More biosimilar approvals may lead to lower costs.
There is much uncertainty surrounding health care legislation, as lawmakers debate how best to reform the Affordable Care Act (ACA), especially since the American Health Care Act was recently pulled due to a lack of support from lawmakers.
Due to the costly nature of specialty drugs, and President Donald Trump’s vow to lower drug costs, specialty stakeholders have been concerned over what this means for the industry. In an interview with Specialty Pharmacy Times, Blair Childs, senior vice president, public affairs at Premier Inc, discussed the implications of the new legislation for the healthcare world and specialty pharmacies.
SPT: What improvements in health care are needed that were not addressed by the ACA?
Childs: A hospital today has to work with 120,000 pages of regulations, at least. All of this talk from Trump about regulatory reform is needed. Secondly, the stimulus bill right before the ACA created meaningful use with $30 billion going to [electronic health record] EHR companies. What that did was create an incentive for the EHR companies. They were successful in part because health systems were required to have a full electronic health record system. The stimulus funds went to the vendors, and it created an abnormal customer-vendor relationship in health care. The customer is essentially dependent on the vendor to avoid a penalty. It created an inability to create pressure on the EHR vendor to drive the vendors to do what you need done. What you need to get done as a health care provider is to get your data out to other parts of your system, which is difficult and expensive because this data exists in proprietary systems and the EHR vendors own the keys. This has caused much higher costs for providers and much less use of their own data because of this policy.
SPT: What should be at the forefront of new health care legislation?
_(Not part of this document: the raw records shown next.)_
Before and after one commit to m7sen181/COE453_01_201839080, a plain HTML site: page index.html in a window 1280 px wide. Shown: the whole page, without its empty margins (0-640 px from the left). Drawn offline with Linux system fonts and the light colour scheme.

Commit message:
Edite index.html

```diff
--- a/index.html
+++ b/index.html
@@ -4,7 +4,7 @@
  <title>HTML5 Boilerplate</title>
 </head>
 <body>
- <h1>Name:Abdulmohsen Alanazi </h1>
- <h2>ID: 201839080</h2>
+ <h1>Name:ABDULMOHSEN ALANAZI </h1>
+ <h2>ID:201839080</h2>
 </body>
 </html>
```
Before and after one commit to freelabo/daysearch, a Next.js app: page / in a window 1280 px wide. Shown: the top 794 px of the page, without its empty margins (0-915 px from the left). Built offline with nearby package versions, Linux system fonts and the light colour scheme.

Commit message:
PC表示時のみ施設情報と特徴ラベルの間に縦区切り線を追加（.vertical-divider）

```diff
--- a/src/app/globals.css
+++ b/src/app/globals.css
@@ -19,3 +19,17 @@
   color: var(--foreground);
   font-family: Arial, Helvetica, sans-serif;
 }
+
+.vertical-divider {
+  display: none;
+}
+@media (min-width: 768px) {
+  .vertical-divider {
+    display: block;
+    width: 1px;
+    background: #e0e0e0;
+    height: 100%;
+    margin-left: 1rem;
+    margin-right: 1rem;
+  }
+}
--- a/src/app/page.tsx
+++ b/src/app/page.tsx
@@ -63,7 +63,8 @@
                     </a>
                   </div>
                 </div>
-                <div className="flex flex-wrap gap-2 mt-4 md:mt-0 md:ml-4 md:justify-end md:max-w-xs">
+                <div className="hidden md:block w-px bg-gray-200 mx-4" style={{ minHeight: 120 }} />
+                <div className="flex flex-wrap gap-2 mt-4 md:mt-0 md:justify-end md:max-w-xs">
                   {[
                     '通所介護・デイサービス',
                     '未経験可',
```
Childs: We need to get rid of the abuses by a handful of pharmaceutical companies that reduces competition in the market, like the use of REMS to prevent a product from getting onto the market; the use of orphan drug status to gain additional exclusivity on a drug that really should not be an orphan drug in the traditional sense; the use of citizens’ petitions to delay the introduction of new products or to keep exclusivity. Otherwise, we will cause a backlash against pharmaceutical companies that are generating life saving medicines and threaten our country and health care system, because we cannot afford the escalating costs.
More incentives are needed to encourage providers to move to alternative payment models — that’s the ACOs and bundled payments. We need to get rid of burdensome regulations that impede an effective health care system and cause a lot of extra work. I also mentioned interoperability, the issue of how do you get information in and out of your EHRs because of the misaligned incentives created by the stimulus plan. So, more incentives for organizations to go to alternative payment models, more competition in the pharmaceutical industry, elimination of antiquated fee-for-service oriented laws that impeded change, and better use of the data health systems have, which is basically taking away the arrangement that exists today that gives EHRs over health care providers.
SPT: How could health care reform impact drug costs?
Childs: We’re going to have a big challenge with personalized medicines. They’re still going to be charging a lot for those medicines in the future, but I think you’re going to see faster movement to generics and biosimilars. You’re not going to be able to game the system to gain extra time of with product exclusivity. The pharmaceutical industry has to come up with new products to get the dollars much more than just optimizing the products they have today, which is what is occurring today. It’s going to be a more competitive market where we still have the benefits of innovation, so companies will still be focused on driving more product innovation that truly saves lives and makes lives better.